For more than a decade, from 2001 until about 2013, Microsoft’s stock bounced around the same price, as investors realized the software giant’s big growth days were over. There are a growing number of signs that Google has entered what could be a similarly lengthy flatline period. What this reflects is that, declining search forecasts included, no one really knows how dominant Google will remain and it may be time for investors to have some faith.

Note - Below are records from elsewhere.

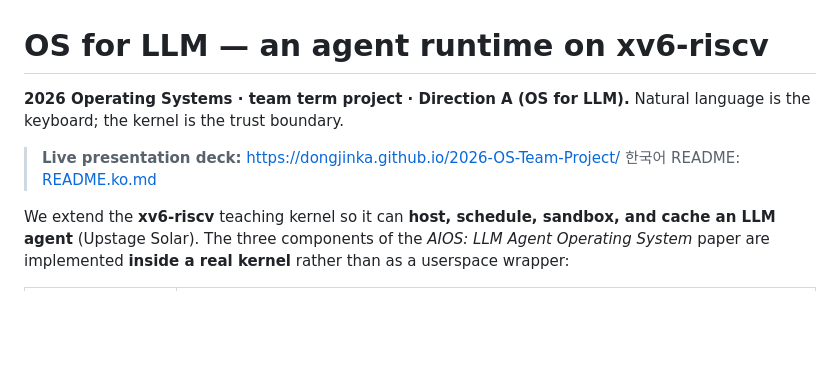
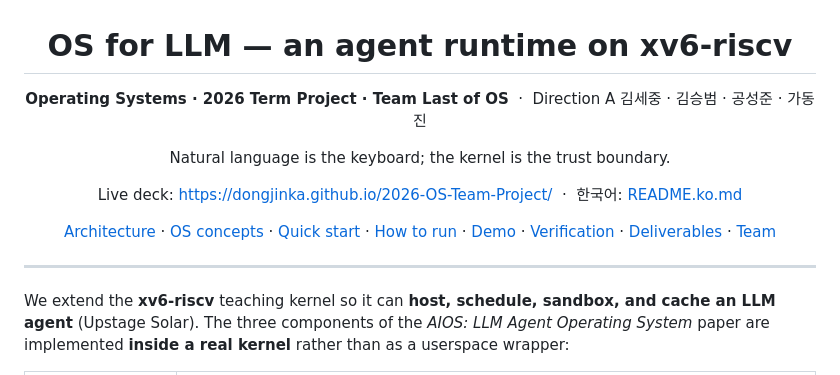
Before and after one commit to dongjinka/2026-OS-Team-Project, a Markdown page: README.md, the part around one of its changes. Rendered like a GitHub page; blank space fills up the shorter version.

Commit message:
docs: centered README header with section TOC and tidied team line

```diff
--- a/README.md
+++ b/README.md
@@ -1,10 +3,17 @@
 # OS for LLM — an agent runtime on xv6-riscv
 
-**2026 Operating Systems · team term project · Direction A (OS for LLM).**
+**Operating Systems · 2026 Term Project · Team Last of OS** &nbsp;·&nbsp; Direction A
+김세중 · 김승범 · 공성준 · 가동진
+
 Natural language is the keyboard; the kernel is the trust boundary.
 
-> **Live presentation deck:** <https://dongjinka.github.io/2026-OS-Team-Project/>
-> 한국어 README: [README.ko.md](README.ko.md)
+Live deck: https://dongjinka.github.io/2026-OS-Team-Project/ &nbsp;·&nbsp; 한국어: [README.ko.md](README.ko.md)
+
+[Architecture](#1-architecture) · [OS concepts](#2-os-concepts-in-play) · [Quick start](#3-quick-start) · [How to run](#4-how-to-run) · [Demo](#5-demo) · [Verification](#6-verification-at-a-glance) · [Deliverables](#10-deliverables--documents) · [Team](#11-team)
+
+</div>
+
+---
 
 We extend the **xv6-riscv** teaching kernel so it can **host, schedule, sandbox, and
 cache an LLM agent** (Upstage Solar). The three components of the *AIOS: LLM Agent
```
Also changed, not shown: other parts of README.md (+2 -0 lines), README.ko.md (+12 -3 lines).
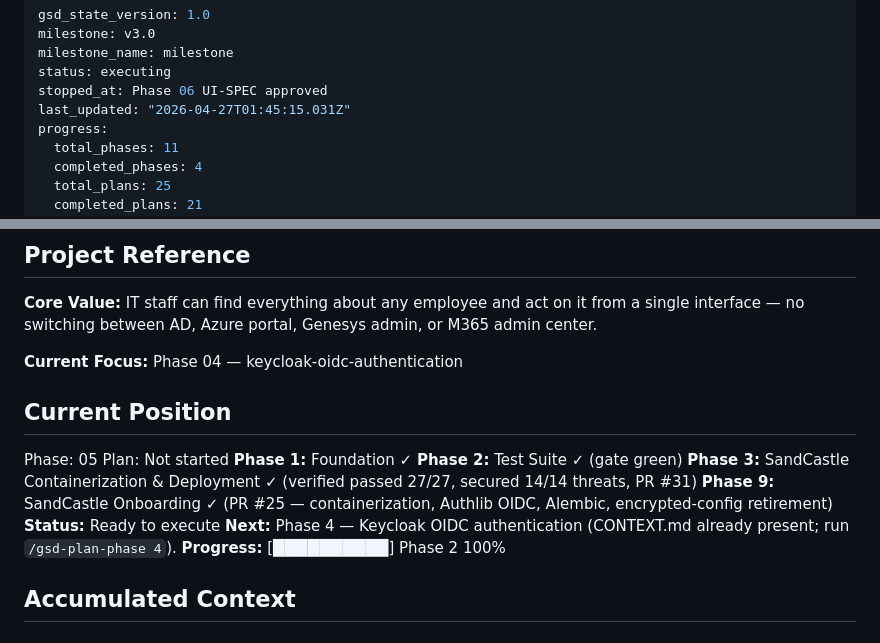
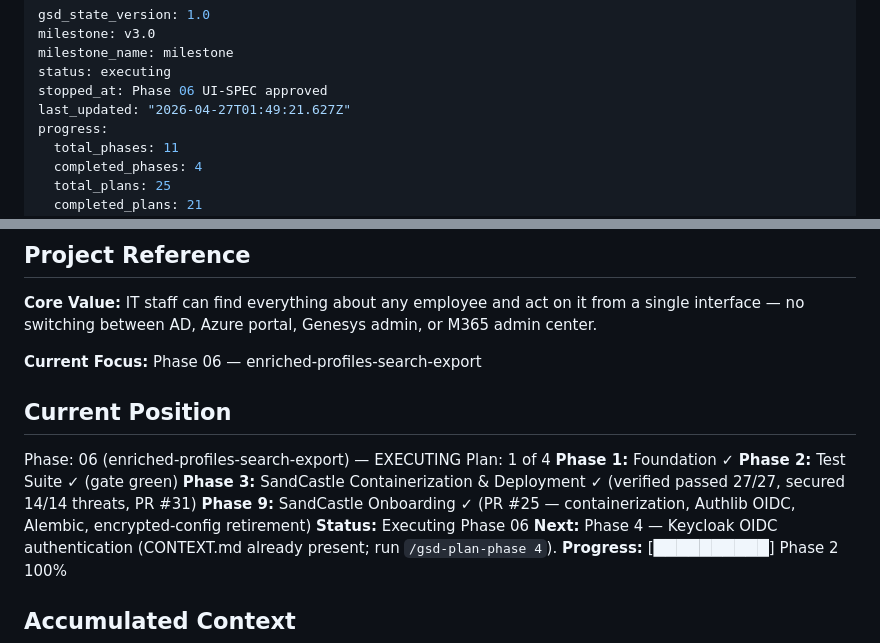
Before and after one commit to jslitzkerttcu/Who-Dis, a Markdown page: .planning/STATE.md, 2 parts joined by grey strips. Drawn GitHub-style.

Commit message:
docs(06): mark phase start in STATE.md

```diff
--- a/.planning/STATE.md
+++ b/.planning/STATE.md
@@ -4,7 +4,7 @@ milestone: v3.0
 milestone_name: milestone
 status: executing
 stopped_at: Phase 06 UI-SPEC approved
-last_updated: "2026-04-27T01:45:15.031Z"
+last_updated: "2026-04-27T01:49:21.627Z"
 progress:
   total_phases: 11
   completed_phases: 4
@@ -23,17 +23,17 @@ progress:
 
 **Core Value:** IT staff can find everything about any employee and act on it from a single interface — no switching between AD, Azure portal, Genesys admin, or M365 admin center.
 
-**Current Focus:** Phase 04 — keycloak-oidc-authentication
+**Current Focus:** Phase 06 — enriched-profiles-search-export
 
 ## Current Position
 
-Phase: 05
-Plan: Not started
+Phase: 06 (enriched-profiles-search-export) — EXECUTING
+Plan: 1 of 4
 **Phase 1:** Foundation ✓
 **Phase 2:** Test Suite ✓ (gate green)
 **Phase 3:** SandCastle Containerization & Deployment ✓ (verified passed 27/27, secured 14/14 threats, PR #31)
 **Phase 9:** SandCastle Onboarding ✓ (PR #25 — containerization, Authlib OIDC, Alembic, encrypted-config retirement)
-**Status:** Ready to execute
+**Status:** Executing Phase 06
 **Next:** Phase 4 — Keycloak OIDC authentication (CONTEXT.md already present; run `/gsd-plan-phase 4`).
 **Progress:** [██████████] Phase 2 100%
 
```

Investors are worried that Google’s already-slowing revenue growth rate could decelerate even further as people spend more time on mobile devices, where Google’s search business is weaker than on desktop. Google stock has dipped around 1 percent in the past year even as the Nasdaq has roared ahead by more than 20 percent.